There are a few main reasons why Future Methods are useful in Salesforce:

Why Future Methods are useful in Salesforce
  • Avoid Governor Limits – By offloading long-running processes to a Future Method, you prevent issues with governor limits in your main transaction. Future Methods have separate limits, so you can do more processing overall.
  • Improve Performance – Future Methods run asynchronously, so your main code does not have to wait for them to complete. This results in faster execution of the overall process.
  • Handle External Callouts – It is best practice to do so from a Future Method if you need to call an external API or system. This prevents the external callout from timing out and impacting your main transaction.
  • Process Many Records – If you need to loop through and process many records (thousands or millions), it is best to do it in a Future Method to avoid performance issues. Your main code can invoke the Future Method and continue on, while the Future Method handles the bulk processing in the background.

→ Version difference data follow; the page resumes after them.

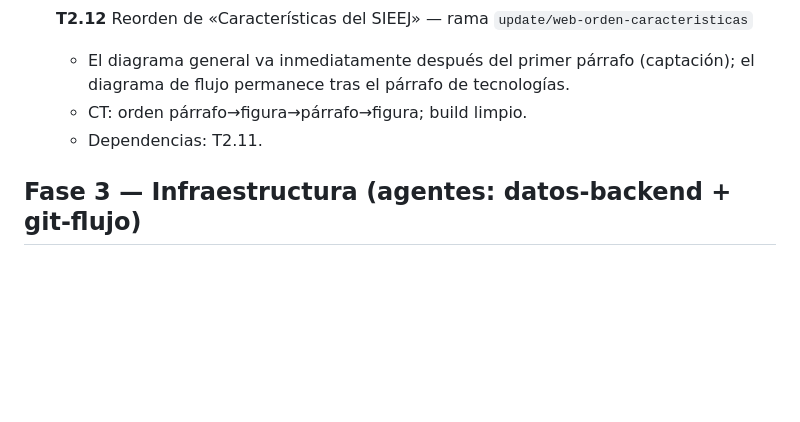
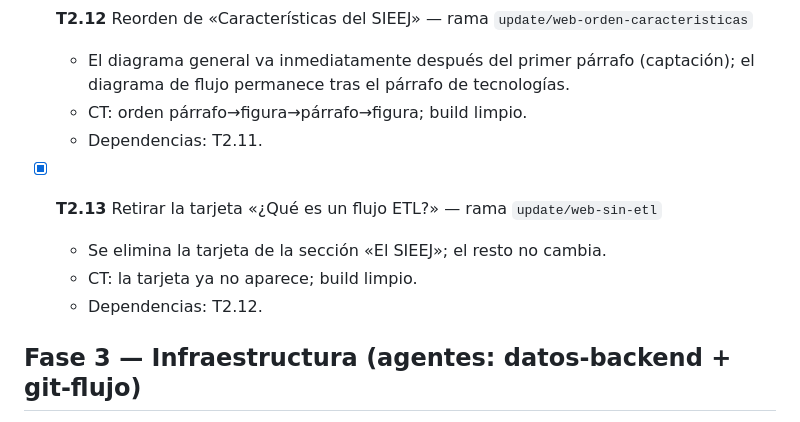
Before and after one commit to iieg-oficial/sieej-documentation, a Markdown page: docs/tasks.md, the part around the change. GitHub-like rendering; blank space fills up the shorter version.

Commit message:
docs: add T2.13 etl card removal to task board

```diff
--- a/docs/tasks.md
+++ b/docs/tasks.md
@@ -110,6 +110,11 @@
   - CT: orden párrafo→figura→párrafo→figura; build limpio.
   - Dependencias: T2.11.
 
+- [x] **T2.13** Retirar la tarjeta «¿Qué es un flujo ETL?» — rama `update/web-sin-etl`
+  - Se elimina la tarjeta de la sección «El SIEEJ»; el resto no cambia.
+  - CT: la tarjeta ya no aparece; build limpio.
+  - Dependencias: T2.12.
+
 ## Fase 3 — Infraestructura (agentes: datos-backend + git-flujo)
 
 - [x] **T3.1** Dockerfile de `web` — rama `chore/docker-web`
```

  • Callouts to Salesforce – Just like external callouts, any Salesforce callout (API, Visualforce page, etc.) should be done from a Future Method to prevent timeout issues.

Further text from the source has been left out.